• **REQUIREMENT**
Every record below must be set down again exactly as given.

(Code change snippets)
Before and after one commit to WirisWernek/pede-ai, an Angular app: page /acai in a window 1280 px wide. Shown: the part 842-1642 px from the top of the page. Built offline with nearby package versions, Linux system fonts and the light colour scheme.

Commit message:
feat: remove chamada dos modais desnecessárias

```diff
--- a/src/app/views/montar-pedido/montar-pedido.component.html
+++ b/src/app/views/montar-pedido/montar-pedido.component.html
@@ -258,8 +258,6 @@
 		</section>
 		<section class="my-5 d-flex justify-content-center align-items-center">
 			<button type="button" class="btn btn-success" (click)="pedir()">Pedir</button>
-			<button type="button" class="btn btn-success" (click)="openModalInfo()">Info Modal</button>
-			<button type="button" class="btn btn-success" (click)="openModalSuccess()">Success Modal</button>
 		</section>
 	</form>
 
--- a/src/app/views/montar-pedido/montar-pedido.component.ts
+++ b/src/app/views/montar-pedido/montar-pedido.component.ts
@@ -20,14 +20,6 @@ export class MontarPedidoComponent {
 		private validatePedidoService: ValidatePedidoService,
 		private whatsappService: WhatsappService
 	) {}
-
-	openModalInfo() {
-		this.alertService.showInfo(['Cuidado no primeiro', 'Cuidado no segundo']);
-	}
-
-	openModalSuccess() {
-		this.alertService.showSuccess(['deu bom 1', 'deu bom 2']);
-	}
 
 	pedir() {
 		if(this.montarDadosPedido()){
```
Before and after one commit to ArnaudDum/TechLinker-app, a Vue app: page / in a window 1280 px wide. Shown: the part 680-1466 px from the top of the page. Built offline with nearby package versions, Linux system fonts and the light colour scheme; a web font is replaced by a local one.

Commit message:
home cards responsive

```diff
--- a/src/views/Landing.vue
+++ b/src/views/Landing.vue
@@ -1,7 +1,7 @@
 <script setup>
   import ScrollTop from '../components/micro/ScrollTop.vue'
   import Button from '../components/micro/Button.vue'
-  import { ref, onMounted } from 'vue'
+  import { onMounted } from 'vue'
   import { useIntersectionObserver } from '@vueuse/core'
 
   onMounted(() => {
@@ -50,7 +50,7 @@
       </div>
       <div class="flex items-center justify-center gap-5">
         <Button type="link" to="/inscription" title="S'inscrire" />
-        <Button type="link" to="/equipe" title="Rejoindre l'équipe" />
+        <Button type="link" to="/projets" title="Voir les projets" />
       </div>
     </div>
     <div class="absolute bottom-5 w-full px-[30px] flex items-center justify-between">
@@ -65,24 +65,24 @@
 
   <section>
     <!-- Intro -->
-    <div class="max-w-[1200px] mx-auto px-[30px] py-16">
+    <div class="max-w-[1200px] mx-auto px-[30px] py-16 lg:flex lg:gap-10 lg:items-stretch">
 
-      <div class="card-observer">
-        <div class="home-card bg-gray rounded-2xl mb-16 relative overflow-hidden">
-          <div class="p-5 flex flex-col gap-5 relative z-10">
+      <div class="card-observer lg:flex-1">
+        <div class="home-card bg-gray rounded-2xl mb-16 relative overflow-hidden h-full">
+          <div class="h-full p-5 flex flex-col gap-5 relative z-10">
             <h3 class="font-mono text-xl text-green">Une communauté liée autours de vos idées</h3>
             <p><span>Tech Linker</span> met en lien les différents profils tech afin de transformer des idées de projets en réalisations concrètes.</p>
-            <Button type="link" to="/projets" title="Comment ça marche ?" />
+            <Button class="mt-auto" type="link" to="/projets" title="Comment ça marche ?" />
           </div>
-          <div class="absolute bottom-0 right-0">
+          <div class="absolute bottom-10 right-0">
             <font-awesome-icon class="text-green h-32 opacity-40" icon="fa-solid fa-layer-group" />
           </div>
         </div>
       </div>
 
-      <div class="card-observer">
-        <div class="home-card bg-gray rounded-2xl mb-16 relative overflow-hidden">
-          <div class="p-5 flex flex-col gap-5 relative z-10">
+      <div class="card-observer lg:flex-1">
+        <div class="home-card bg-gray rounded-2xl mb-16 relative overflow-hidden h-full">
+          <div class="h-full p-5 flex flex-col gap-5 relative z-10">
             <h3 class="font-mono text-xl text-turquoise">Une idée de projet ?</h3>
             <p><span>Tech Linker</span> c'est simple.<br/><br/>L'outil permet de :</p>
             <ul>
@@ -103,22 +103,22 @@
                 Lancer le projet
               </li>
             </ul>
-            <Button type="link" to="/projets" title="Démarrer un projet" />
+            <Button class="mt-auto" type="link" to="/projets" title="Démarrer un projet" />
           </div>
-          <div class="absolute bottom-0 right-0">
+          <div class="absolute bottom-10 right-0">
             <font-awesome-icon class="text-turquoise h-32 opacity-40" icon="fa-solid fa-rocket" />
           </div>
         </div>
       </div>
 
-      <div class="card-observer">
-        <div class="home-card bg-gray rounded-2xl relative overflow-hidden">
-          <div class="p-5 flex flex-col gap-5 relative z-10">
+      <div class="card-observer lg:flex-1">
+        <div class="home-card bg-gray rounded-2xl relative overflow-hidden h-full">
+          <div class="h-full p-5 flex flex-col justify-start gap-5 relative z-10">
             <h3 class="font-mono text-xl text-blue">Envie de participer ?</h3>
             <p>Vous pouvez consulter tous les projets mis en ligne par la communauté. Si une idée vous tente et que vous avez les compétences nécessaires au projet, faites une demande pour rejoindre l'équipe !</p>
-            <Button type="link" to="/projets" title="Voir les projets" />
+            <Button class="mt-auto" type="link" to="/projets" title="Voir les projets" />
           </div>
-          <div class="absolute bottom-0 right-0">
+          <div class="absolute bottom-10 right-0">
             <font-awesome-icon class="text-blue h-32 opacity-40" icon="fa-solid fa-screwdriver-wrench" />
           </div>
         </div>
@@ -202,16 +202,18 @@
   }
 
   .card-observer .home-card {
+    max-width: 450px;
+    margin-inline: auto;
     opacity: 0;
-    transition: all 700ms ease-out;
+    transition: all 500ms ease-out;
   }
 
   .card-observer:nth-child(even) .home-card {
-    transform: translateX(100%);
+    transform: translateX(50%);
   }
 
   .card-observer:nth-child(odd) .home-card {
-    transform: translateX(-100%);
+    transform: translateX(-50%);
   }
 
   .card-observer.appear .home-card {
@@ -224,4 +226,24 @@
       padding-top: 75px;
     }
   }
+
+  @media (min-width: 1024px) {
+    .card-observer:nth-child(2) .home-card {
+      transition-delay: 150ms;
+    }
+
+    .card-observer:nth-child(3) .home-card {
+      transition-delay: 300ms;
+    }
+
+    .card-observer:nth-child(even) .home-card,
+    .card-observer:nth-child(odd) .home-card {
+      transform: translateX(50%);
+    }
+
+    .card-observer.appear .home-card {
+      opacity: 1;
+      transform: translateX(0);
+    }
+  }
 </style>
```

• **OUTPUT BELOW**
Before and after one commit to WirisWernek/pede-ai, an Angular app: page /acai in a window 1280 px wide. Shown: the part 842-1642 px from the top of the page. Built offline with nearby package versions, Linux system fonts and the light colour scheme.

Commit message:
feat: remove chamada dos modais desnecessárias

```diff
--- a/src/app/views/montar-pedido/montar-pedido.component.html
+++ b/src/app/views/montar-pedido/montar-pedido.component.html
@@ -258,8 +258,6 @@
 		</section>
 		<section class="my-5 d-flex justify-content-center align-items-center">
 			<button type="button" class="btn btn-success" (click)="pedir()">Pedir</button>
-			<button type="button" class="btn btn-success" (click)="openModalInfo()">Info Modal</button>
-			<button type="button" class="btn btn-success" (click)="openModalSuccess()">Success Modal</button>
 		</section>
 	</form>
 
--- a/src/app/views/montar-pedido/montar-pedido.component.ts
+++ b/src/app/views/montar-pedido/montar-pedido.component.ts
@@ -20,14 +20,6 @@ export class MontarPedidoComponent {
 		private validatePedidoService: ValidatePedidoService,
 		private whatsappService: WhatsappService
 	) {}
-
-	openModalInfo() {
-		this.alertService.showInfo(['Cuidado no primeiro', 'Cuidado no segundo']);
-	}
-
-	openModalSuccess() {
-		this.alertService.showSuccess(['deu bom 1', 'deu bom 2']);
-	}
 
 	pedir() {
 		if(this.montarDadosPedido()){
```
Before and after one commit to ArnaudDum/TechLinker-app, a Vue app: page / in a window 1280 px wide. Shown: the part 680-1466 px from the top of the page. Built offline with nearby package versions, Linux system fonts and the light colour scheme; a web font is replaced by a local one.

Commit message:
home cards responsive

```diff
--- a/src/views/Landing.vue
+++ b/src/views/Landing.vue
@@ -1,7 +1,7 @@
 <script setup>
   import ScrollTop from '../components/micro/ScrollTop.vue'
   import Button from '../components/micro/Button.vue'
-  import { ref, onMounted } from 'vue'
+  import { onMounted } from 'vue'
   import { useIntersectionObserver } from '@vueuse/core'
 
   onMounted(() => {
@@ -50,7 +50,7 @@
       </div>
       <div class="flex items-center justify-center gap-5">
         <Button type="link" to="/inscription" title="S'inscrire" />
-        <Button type="link" to="/equipe" title="Rejoindre l'équipe" />
+        <Button type="link" to="/projets" title="Voir les projets" />
       </div>
     </div>
     <div class="absolute bottom-5 w-full px-[30px] flex items-center justify-between">
@@ -65,24 +65,24 @@
 
   <section>
     <!-- Intro -->
-    <div class="max-w-[1200px] mx-auto px-[30px] py-16">
+    <div class="max-w-[1200px] mx-auto px-[30px] py-16 lg:flex lg:gap-10 lg:items-stretch">
 
-      <div class="card-observer">
-        <div class="home-card bg-gray rounded-2xl mb-16 relative overflow-hidden">
-          <div class="p-5 flex flex-col gap-5 relative z-10">
+      <div class="card-observer lg:flex-1">
+        <div class="home-card bg-gray rounded-2xl mb-16 relative overflow-hidden h-full">
+          <div class="h-full p-5 flex flex-col gap-5 relative z-10">
             <h3 class="font-mono text-xl text-green">Une communauté liée autours de vos idées</h3>
             <p><span>Tech Linker</span> met en lien les différents profils tech afin de transformer des idées de projets en réalisations concrètes.</p>
-            <Button type="link" to="/projets" title="Comment ça marche ?" />
+            <Button class="mt-auto" type="link" to="/projets" title="Comment ça marche ?" />
           </div>
-          <div class="absolute bottom-0 right-0">
+          <div class="absolute bottom-10 right-0">
             <font-awesome-icon class="text-green h-32 opacity-40" icon="fa-solid fa-layer-group" />
           </div>
         </div>
       </div>
 
-      <div class="card-observer">
-        <div class="home-card bg-gray rounded-2xl mb-16 relative overflow-hidden">
-          <div class="p-5 flex flex-col gap-5 relative z-10">
+      <div class="card-observer lg:flex-1">
+        <div class="home-card bg-gray rounded-2xl mb-16 relative overflow-hidden h-full">
+          <div class="h-full p-5 flex flex-col gap-5 relative z-10">
             <h3 class="font-mono text-xl text-turquoise">Une idée de projet ?</h3>
             <p><span>Tech Linker</span> c'est simple.<br/><br/>L'outil permet de :</p>
             <ul>
@@ -103,22 +103,22 @@
                 Lancer le projet
               </li>
             </ul>
-            <Button type="link" to="/projets" title="Démarrer un projet" />
+            <Button class="mt-auto" type="link" to="/projets" title="Démarrer un projet" />
           </div>
-          <div class="absolute bottom-0 right-0">
+          <div class="absolute bottom-10 right-0">
             <font-awesome-icon class="text-turquoise h-32 opacity-40" icon="fa-solid fa-rocket" />
           </div>
         </div>
       </div>
 
-      <div class="card-observer">
-        <div class="home-card bg-gray rounded-2xl relative overflow-hidden">
-          <div class="p-5 flex flex-col gap-5 relative z-10">
+      <div class="card-observer lg:flex-1">
+        <div class="home-card bg-gray rounded-2xl relative overflow-hidden h-full">
+          <div class="h-full p-5 flex flex-col justify-start gap-5 relative z-10">
             <h3 class="font-mono text-xl text-blue">Envie de participer ?</h3>
             <p>Vous pouvez consulter tous les projets mis en ligne par la communauté. Si une idée vous tente et que vous avez les compétences nécessaires au projet, faites une demande pour rejoindre l'équipe !</p>
-            <Button type="link" to="/projets" title="Voir les projets" />
+            <Button class="mt-auto" type="link" to="/projets" title="Voir les projets" />
           </div>
-          <div class="absolute bottom-0 right-0">
+          <div class="absolute bottom-10 right-0">
             <font-awesome-icon class="text-blue h-32 opacity-40" icon="fa-solid fa-screwdriver-wrench" />
           </div>
         </div>
@@ -202,16 +202,18 @@
   }
 
   .card-observer .home-card {
+    max-width: 450px;
+    margin-inline: auto;
     opacity: 0;
-    transition: all 700ms ease-out;
+    transition: all 500ms ease-out;
   }
 
   .card-observer:nth-child(even) .home-card {
-    transform: translateX(100%);
+    transform: translateX(50%);
   }
 
   .card-observer:nth-child(odd) .home-card {
-    transform: translateX(-100%);
+    transform: translateX(-50%);
   }
 
   .card-observer.appear .home-card {
@@ -224,4 +226,24 @@
       padding-top: 75px;
     }
   }
+
+  @media (min-width: 1024px) {
+    .card-observer:nth-child(2) .home-card {
+      transition-delay: 150ms;
+    }
+
+    .card-observer:nth-child(3) .home-card {
+      transition-delay: 300ms;
+    }
+
+    .card-observer:nth-child(even) .home-card,
+    .card-observer:nth-child(odd) .home-card {
+      transform: translateX(50%);
+    }
+
+    .card-observer.appear .home-card {
+      opacity: 1;
+      transform: translateX(0);
+    }
+  }
 </style>
```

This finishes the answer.